This case illustrates perfectly what can go wrong on a chartless ship, Dutch, naturally no Dutchmen aboard.

I have used Microplot ARCS for the last 12 years, integrated with radar, GPS, Log, Gyro and now AIS. A perfect presentation of an Admiralty chart in front of you at the con, ideal for pilotage and anti collision.

ECDIS vector charts have different symbols and colours, information can be turned off and on. The systems I have seen are horribly complicated.

One thing remains the same in any system, paper or otherwise, if the operator does not know what he is looking at the ship will be in peril.

I personally would always choose an ARCS system combined with paper. A paper chart gives the full overview, not just a 19 inch summary.

borderreiver
8th March 2009, 23:47
This gets into the P button systemwhich will bring everything to a default disply.
us older hands have the advanges in knowing what a paper
has on it but the younger hands know the ecdis system much better

sparkie2182
12th March 2009, 01:17
how many "layers" of info does a modern ECDIS have approximately?

TIA

Mike Boyle
12th March 2009, 12:47
http://www.trinityhouse.co.uk/pdfs/pdf_wreck_buoy.pdf

Try marking a new danger on an electronic chart and see how easy it is to poke a big circle round it with a large exclamation mark.

Pencils are low tech but very user friendly!

This of course assumes that there is somebody on the bridge listening to the radio, looking at the navtex, looking out of the windows or in the case of the Tricolour down below watching the TV.

borderreiver
12th March 2009, 17:05
A good ECIDS system will let you a crcle around with ex mark

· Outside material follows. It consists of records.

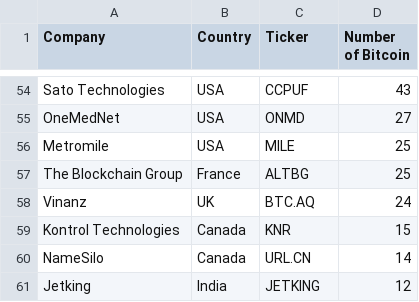
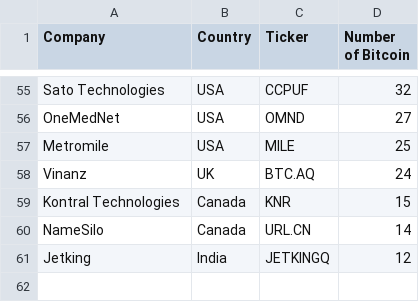
Before and after one commit to radu-chc/btc-holdings-data, a CSV file: corporate-holdings.csv, drawn as a sheet; only a part is shown, gaps mark what is left out; removed rows and columns are numbered as before the commit, all else as after; the diff covers the shown part only; the diff names each change by its address in the sheet, - before the commit and + after, or states it on an @@ line.

```diff
--- a/corporate-holdings.csv
+++ b/corporate-holdings.csv
-D55 (Number of Bitcoin): 43
+D55 (Number of Bitcoin): 32
-C56 (Ticker): ONMD
+C56 (Ticker): OMND
-row 57: The Blockchain Group | France | ALTBG | 25
-A59 (Company): Kontrol Technologies
+A59 (Company): Kontral Technologies
-C61 (Ticker): JETKING
+C61 (Ticker): JETKINGQ
```
Also changed, not shown: 8 added rows, 7 removed rows and 22 edited cells elsewhere in this file.
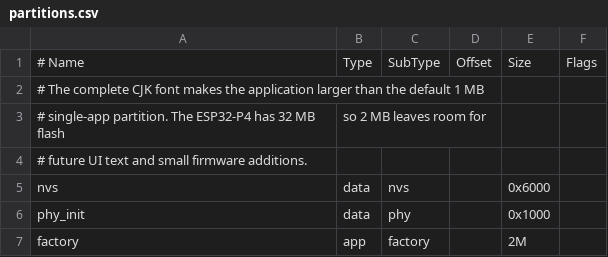
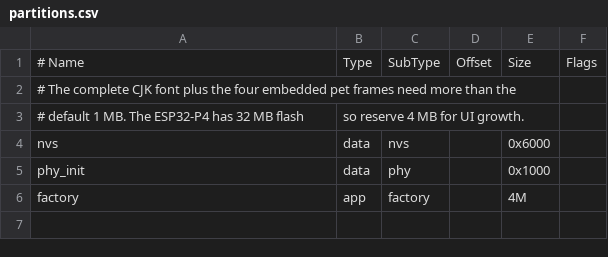
Before and after one commit to cokepoppy/coke-hakimi, a CSV file: agent-bridge/firmware/serial-audio/partitions.csv, drawn as a sheet.

Commit message:
feat: enlarge agent output and add pet status frames

```diff
--- a/agent-bridge/firmware/serial-audio/partitions.csv
+++ b/agent-bridge/firmware/serial-audio/partitions.csv
@@ -1,7 +1,6 @@
 # Name,   Type, SubType, Offset,  Size, Flags
-# The complete CJK font makes the application larger than the default 1 MB
-# single-app partition. The ESP32-P4 has 32 MB flash, so 2 MB leaves room for
-# future UI text and small firmware additions.
+# The complete CJK font plus the four embedded pet frames need more than the
+# default 1 MB. The ESP32-P4 has 32 MB flash, so reserve 4 MB for UI growth.
 nvs,      data, nvs,     ,        0x6000,
 phy_init, data, phy,     ,        0x1000,
-factory,  app,  factory, ,        2M,
+factory,  app,  factory, ,        4M,
```
Also changed, not shown: 6 other files.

gas_chief
23rd March 2009, 16:04
Just came off the bridge a short while back where I took 15 minutes to plot a box on the ECDIS for the OOW's to steam around while waiting for the pilot. It took me 3 minutes to do the same thing on a paper chart. So which is better?